Short film festival in Abu Dhabi showcases women's voices
With last year's inaugural Tropfest Arabia, plus the continued expansion of the Emirates Film Competition and the ever-growing number of other stand-alone initiatives, the short film has become an integral part of the regional cinematic landscape.
This weekend comes another, slightly different, festival for short films. Women's Voices from the Muslim World, taking place at Abu Dhabi's Heritage Village, is a three-day event organised by the UAE chapter of Women in Film and TV, an organisation supporting women in the industry, in conjunction with Women's Voice Now, a US non-profit organisation that hosts an annual festival in Los Angeles.
"Women's Voices Now contacted us, asking if we'd be interested in taking a suite of films," explains Michelle Nickelson, co-chairwoman of Women in Film and TV UAE. "And we thought it'd be a great idea, so we picked several different programmes."
Taking place over three evenings, the line-up includes short films from Muslim women living in the western world as well as Muslim women living in the Muslim world. Most have come from the region, but there are also shorts from the US, China and Indonesia. Among the numerous films from Iran there's Feminin Masculin, which follows Tehran's first female bus driver, shown as part of Friday's selection, while in Saturday's programme The Path to Follow tells the story of young Afghan girls gaining confidence through Tae Kwon Do lessons. From the UAE, My Name Is Pat by Patricia Fermazi sees the director, a young Filipino expatriate, struggle to understand her own identity.
"And after the films have been shown, we're going to have about 30-45 minutes of panel discussions," says Nickelson. Among the guests are several of the filmmakers whose work is showing, including multi-award-winning Afghan filmmaker Alka Sadat and Bijoyeta Das from Turkey, whose short social documentary films have brought her wide acclaim. Also taking part in the panels will be one of the most prominent local filmmakers, Nujoom Al Ghanem, who won the first prize in the Muhr Emirati Competition at last year's Dubai International Film Festival for her short documentary Amal.
"Some of these films have already won competitions, but what Women's Voices Now is doing is giving them a platform to travel internationally, doing film screenings and raising awareness to what women are doing in film," says Nickelson.
The hope is that Women's Voices from the Muslim World becomes an annual event in Abu Dhabi. "We're going to see how it goes this year," says Nickelson. "But there seems to be a lot of interest because it's International Women's Month, and it's going to be outside, in stunning weather."
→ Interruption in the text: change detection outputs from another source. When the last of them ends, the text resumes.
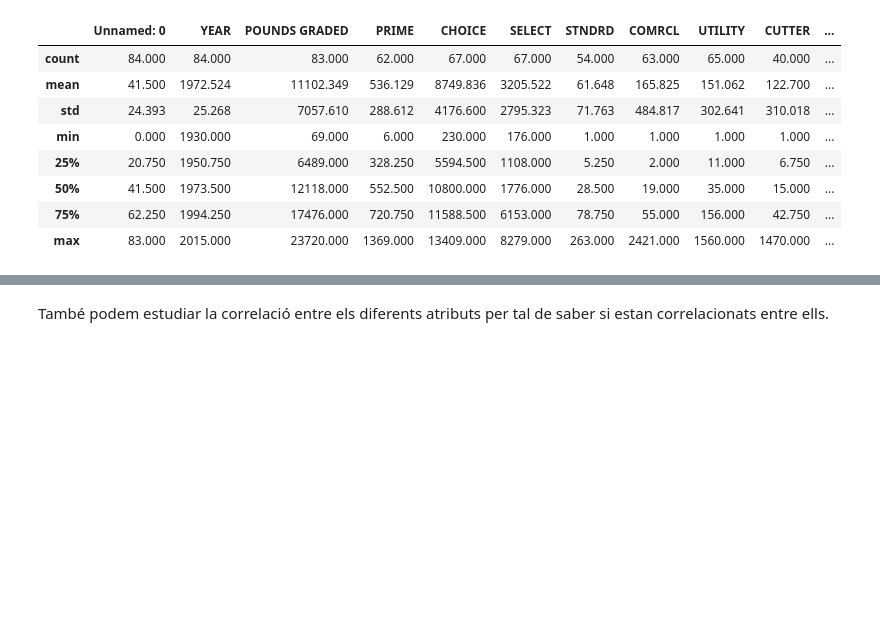
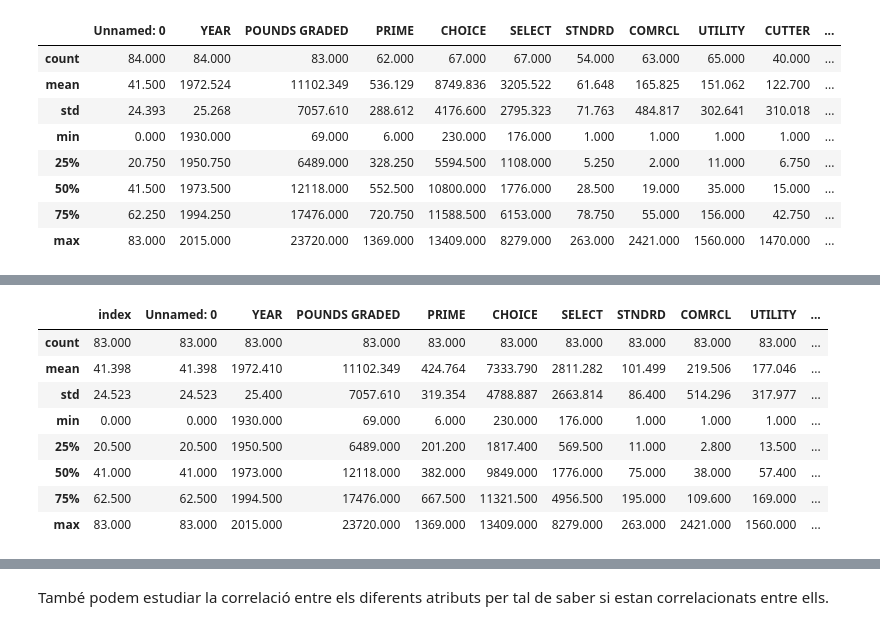
Before and after one commit to guillem-martinez/Practica1-ApC, a Jupyter notebook: Practica1-Regressio2022-GEI.ipynb, the cells around one changed output, grey strips where cells are left out. Cells and saved outputs as stored; diff of their text form; code cells hidden in the pictures; blank space fills up the shorter version.

```diff
--- a/Practica1-Regressio2022-GEI.ipynb
+++ b/Practica1-Regressio2022-GEI.ipynb
@@ -434 +494,13 @@ datasetBeef
+# %%
+dfnew.describe()
+# %% [output]
+|  | index | Unnamed: 0 | YEAR | POUNDS GRADED | PRIME | CHOICE | SELECT | STNDRD | COMRCL | UTILITY | ... |
+| count | 83.000 | 83.000 | 83.000 | 83.000 | 83.000 | 83.000 | 83.000 | 83.000 | 83.000 | 83.000 | ... |
+| mean | 41.398 | 41.398 | 1972.410 | 11102.349 | 424.764 | 7333.790 | 2811.282 | 101.499 | 219.506 | 177.046 | ... |
+| std | 24.523 | 24.523 | 25.400 | 7057.610 | 319.354 | 4788.887 | 2663.814 | 86.400 | 514.296 | 317.977 | ... |
+| min | 0.000 | 0.000 | 1930.000 | 69.000 | 6.000 | 230.000 | 176.000 | 1.000 | 1.000 | 1.000 | ... |
+| 25% | 20.500 | 20.500 | 1950.500 | 6489.000 | 201.200 | 1817.400 | 569.500 | 11.000 | 2.800 | 13.500 | ... |
+| 50% | 41.000 | 41.000 | 1973.000 | 12118.000 | 382.000 | 9849.000 | 1776.000 | 75.000 | 38.000 | 57.400 | ... |
+| 75% | 62.500 | 62.500 | 1994.500 | 17476.000 | 667.500 | 11321.500 | 4956.500 | 195.000 | 109.600 | 169.000 | ... |
+| max | 83.000 | 83.000 | 2015.000 | 23720.000 | 1369.000 | 13409.000 | 8279.000 | 263.000 | 2421.000 | 1560.000 | ... |
 # %%
```
Also changed, not shown: parts of 19 cells of this notebook.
It's also something she hopes people will attend with their families. "It's very casual and free. We're going to have the whole Heritage Village set up. It's 90 minutes of films each night and 45 minutes of film discussion." The National